ram: 2 GB
Video Card: Intel 945 Express
sound_card: Intel GMA 950
Hard_Drive_Capacity: 1160 GB

Postby sjj1805 on Tue Jul 04, 2006 4:57 am

Overlay Tracks

If you have not already done so please view the article a little earlier in this thread Decoration
I have already in that article explained how to create the additional overlay tracks
With the overlay track manager.

You are also advised to view this short video demonstration:
Multi Track Editing

Other items included within that article include use of the chroma key function
Use of Decorative objects, The TV safe area, How higher numbered tracks appear in front of lower numbered tracks.

What I now propose to do is look at the use of overlay tracks in a bit more depth.

Limitations of the overlay track

1. You cannot cut a clip in two in the overlay track with versions of VideoStudio earlier than 11+
2. You cannot add transitions between two adjacent clips in the overlay track
3. You cannot make a transition from the video track to the overlay track or vice versa.

No need to fret over these limitations, like everything else, the Users of this forum have found various work rounds for most things.

Firstly we have this link
VS10 PLUS :Cross-Fade Transition in Video Overlay Tracks
This contains a power point style animated tutorial by Vidoman.

Then we have another method here:
Project Files in the Overlay Track by blplhp

We also have a few practical examples here:
VideoStudio Smart Compositions

Another example of using the overlay tracks is again provided by blplhp here:
Procedures for a Split Screen Effect in VS10+

Similar to this rguthrie has provided us with VS9: How to create a split-screen effect

Another variation is my own tutorial VS 9: Moving Path Tutorial

Another important use of the overlay tracks is lower thirds ¡V extensively used by TV News Stations to provide scrolling story lines in the bottom part of the video.

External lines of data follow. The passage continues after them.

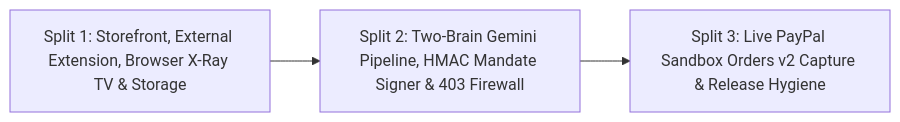
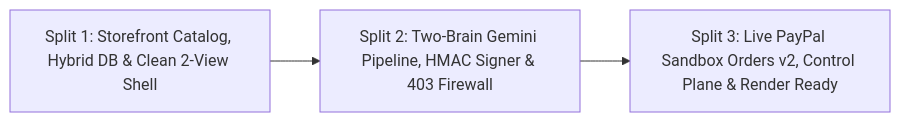
Before and after one commit to bhargava562/paypass-agent: the diagram in docs/04-THREE-SPLIT-EXECUTION-PLAN.md, drawn with Mermaid. The commit also changed other lines of this file and 28 other files, not shown here.

Commit message:
feat(split-3): Control Plane + Storefront 2-view MVP, live PayPal Sandbox Orders v2, security hardening, Render blueprint, and 29 passing tests

````diff
--- a/docs/04-THREE-SPLIT-EXECUTION-PLAN.md
+++ b/docs/04-THREE-SPLIT-EXECUTION-PLAN.md
@@ -11,5 +9,5 @@
 ```mermaid
 flowchart LR
-    S1["Split 1: Storefront, External Extension, Browser X-Ray TV & Storage"] --> S2["Split 2: Two-Brain Gemini Pipeline, HMAC Mandate Signer & 403 Firewall"]
-    S2 --> S3["Split 3: Live PayPal Sandbox Orders v2 Capture & Release Hygiene"]
+    S1["Split 1: Storefront Catalog, Hybrid DB & Clean 2-View Shell"] --> S2["Split 2: Two-Brain Gemini Pipeline, HMAC Signer & 403 Firewall"]
+    S2 --> S3["Split 3: Live PayPal Sandbox Orders v2, Control Plane & Render Ready"]
 ```
````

Vidoman has written a suite of PowerPoint style animated presentations here:
PI, Cool3D PS, VS10 +: Creating Lower Thirds

There are two main methods of using the overlay track to display your video. There is hardly any difference in how we create these effects.
In fact all we do differently is to either use a video on the video track to achieve a PIP or alternatively use a colour clip (normally black) on the video track to achieve a split screen.

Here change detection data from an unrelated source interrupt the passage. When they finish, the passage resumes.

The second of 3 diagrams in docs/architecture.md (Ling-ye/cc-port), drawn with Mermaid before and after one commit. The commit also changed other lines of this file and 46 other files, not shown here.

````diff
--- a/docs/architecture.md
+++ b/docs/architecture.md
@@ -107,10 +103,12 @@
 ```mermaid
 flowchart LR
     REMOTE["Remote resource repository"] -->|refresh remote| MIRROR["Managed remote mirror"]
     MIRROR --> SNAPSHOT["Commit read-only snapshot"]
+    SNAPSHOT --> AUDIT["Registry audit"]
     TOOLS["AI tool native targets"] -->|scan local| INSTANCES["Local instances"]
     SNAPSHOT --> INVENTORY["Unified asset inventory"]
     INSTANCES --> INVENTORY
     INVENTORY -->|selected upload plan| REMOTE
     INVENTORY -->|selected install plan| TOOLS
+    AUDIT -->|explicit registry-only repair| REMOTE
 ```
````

1. Picture in Picture (PIP)
These are often seen in sports videos where you get a close up of a piece of the action, or a view from another angle. You could use this method to display a map in a corner of the screen, or you could be using it for a close up or instant replay.

Here is an example of a picture in picture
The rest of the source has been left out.